Conflicts have arisen from time to time among such as have been affected by it, and who have sought to walk on scriptural lines. The principle of 2 Timothy 2 is one not only warranting the first step in purging oneself, but other steps should they be necessitated. The maintenance of what is due to the Lord will never be taken up by a crowd in a day of general corruption. It isolated no less a man than Paul, from whom, because of the testimony of the Lord, all in Asia turned away. The path indicated in 2 Timothy 2 is, as I have said, a very individual one, and if followed by comparatively few, it will not lead to their setting up to be the church. They would be glad to be let alone and to remain obscure. The day of the Lord’s approval of any faithful servants is at hand. They can afford to wait, conscious of His support meanwhile. “Brethren” as a public christian body I do not believe in, and have never done so, and the divisions that have taken place have made them the scorn of Christendom wherever such a character has been assumed. At the same time I have no doubt that all along faithful men have sought to please the Lord, and to learn, amid conflicts inevitable in such conditions as we are in, what He has had to say.
The cloud was commonly in movement in the wilderness to guide the whole of Israel, and though the tent of the testimony was unchanged, ever speaking of God’s purpose in Christ for the world to come, its location and situation did change. The Spirit now answers to the cloud, and where He is there is certain to be the movement of vitality, but it will occasion exercise, the pulling up of tents, and the marching after the ark.

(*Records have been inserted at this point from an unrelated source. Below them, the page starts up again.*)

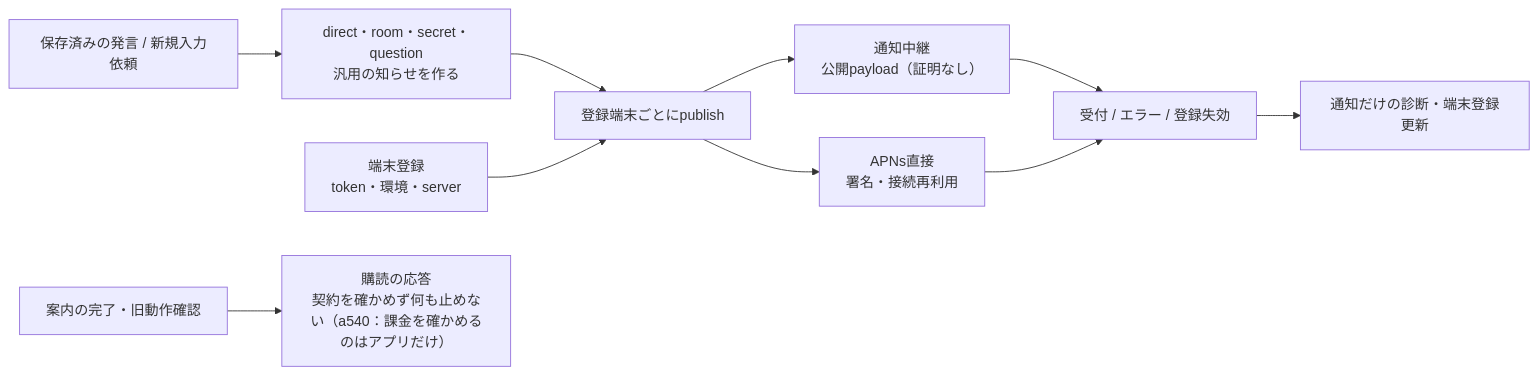
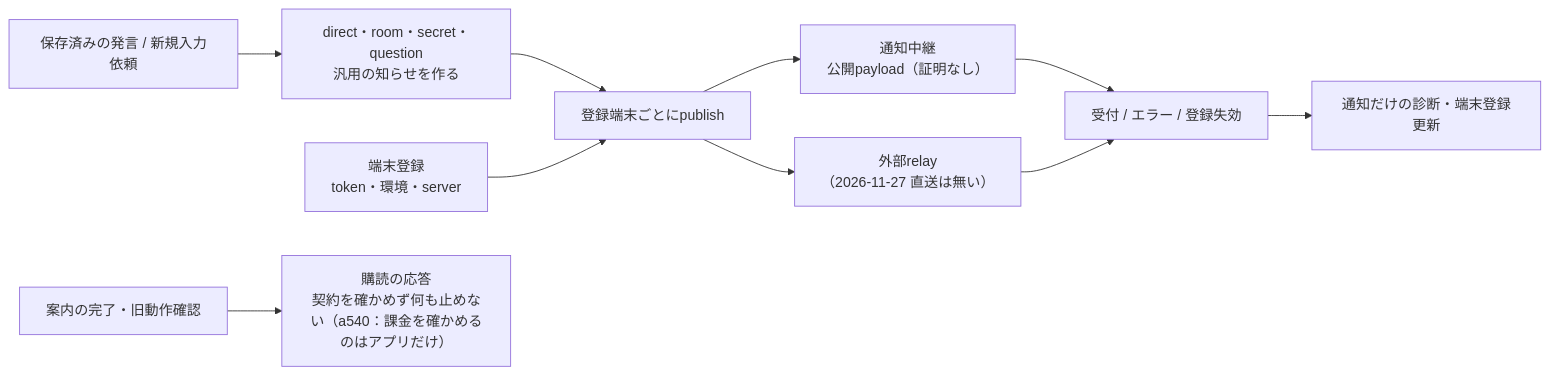
Before and after one commit to kitepon/BellTeam: the sixth of 7 diagrams in docs/architecture/modules/usage/flows.md, drawn with Mermaid. The commit also changed other lines of this file and 41 other files, not shown here.

````diff
--- a/docs/architecture/modules/usage/flows.md
+++ b/docs/architecture/modules/usage/flows.md
@@ -175,12 +175,12 @@
 ```mermaid
 flowchart LR
   Saved["保存済みの発言 / 新規入力依頼"] --> Event["direct・room・secret・question<br/>汎用の知らせを作る"]
   Event --> Publish["登録端末ごとにpublish"]
   Devices["端末登録<br/>token・環境・server"] --> Publish
   Publish --> Relay["通知中継<br/>公開payload（証明なし）"]
-  Publish --> APNs["APNs直接<br/>署名・接続再利用"]
+  Publish --> APNs["外部relay<br/>（2026-11-27 直送は無い）"]
   Relay --> Result["受付 / エラー / 登録失効"]
   APNs --> Result
   Result --> Diag["通知だけの診断・端末登録更新"]
   Setup["案内の完了・旧動作確認"] --> Status["購読の応答<br/>契約を確かめず何も止めない（a540：課金を確かめるのはアプリだけ）"]
 ```
````
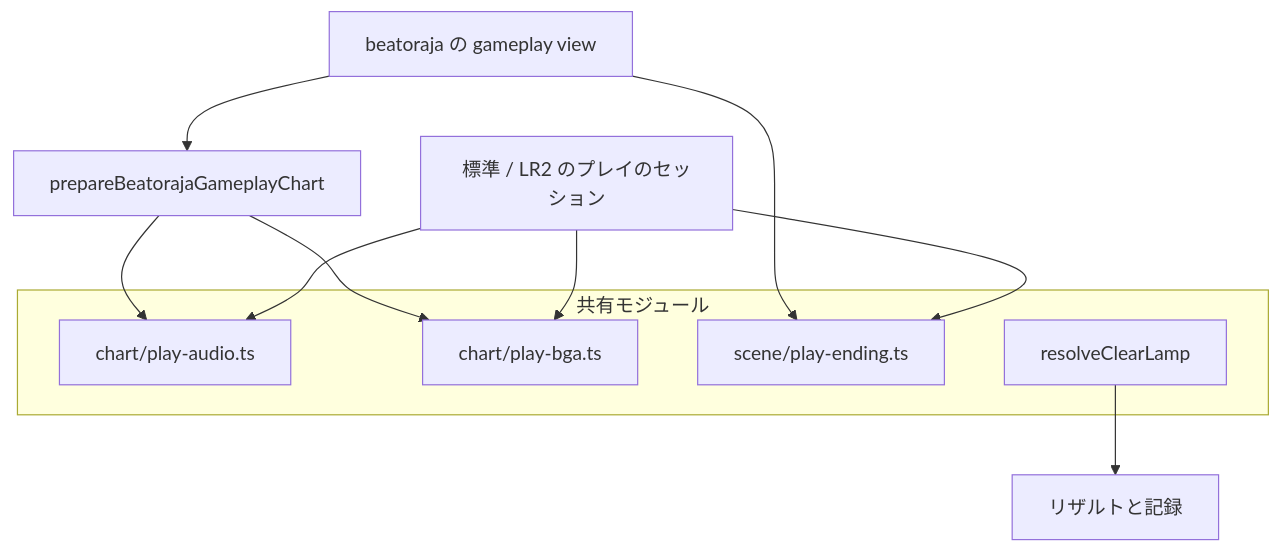
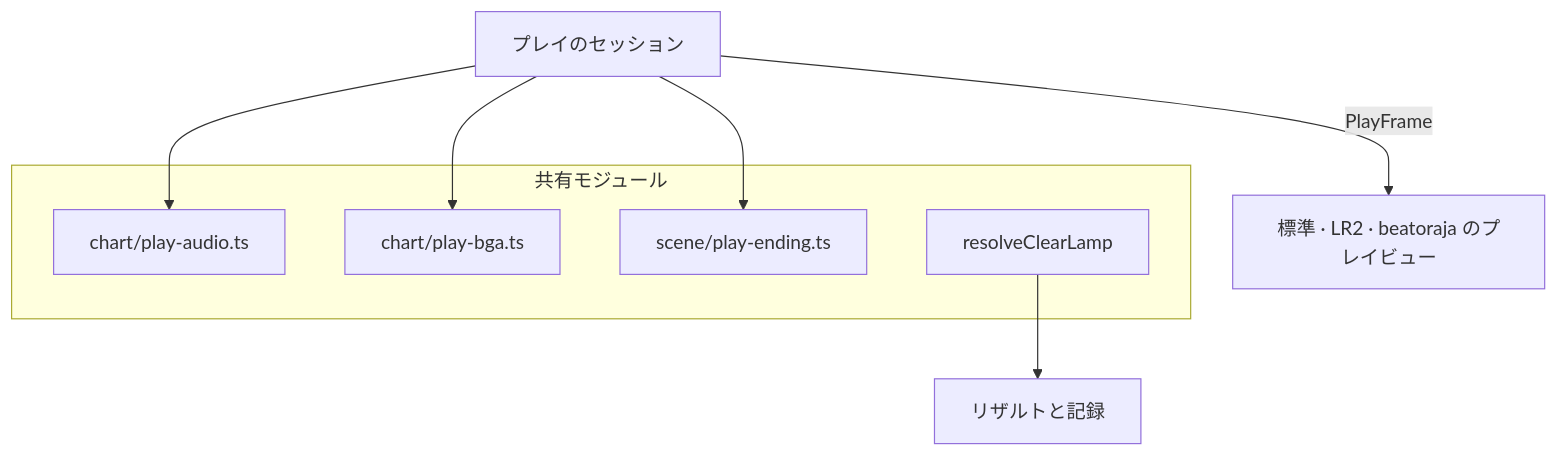
Before and after one commit to nulltask/be-music: the fifth of 11 diagrams in docs/player-web.ja.md, drawn with Mermaid. The commit also changed other lines of this file and 10 other files, not shown here.

First line of the commit message:
docs: describe the beatoraja play view on createPlayScene, and add PL8 to the P4 migration [ci skip]

````diff
--- a/docs/player-web.ja.md
+++ b/docs/player-web.ja.md
@@ -317,17 +317,15 @@
 ```mermaid
 flowchart TD
+  views["標準 · LR2 · beatoraja のプレイビュー"]
+  session[プレイのセッション] -->|PlayFrame| views
   subgraph shared [共有モジュール]
     audio[chart/play-audio.ts]
     bga[chart/play-bga.ts]
     ending[scene/play-ending.ts]
     lamp[resolveClearLamp]
   end
-  core[標準 / LR2 のプレイのセッション] --> audio
-  core --> bga
-  core --> ending
-  prep[prepareBeatorajaGameplayChart] --> audio
-  prep --> bga
-  bview[beatoraja の gameplay view] --> ending
-  bview --> prep
+  session --> audio
+  session --> bga
+  session --> ending
   lamp --> results[リザルトと記録]
 ```
````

It is the Lord’s way with us, and so long as we are in this world there will be conflict.
Mutual Comfort, Volume 3 (1910), pp. 295 – 301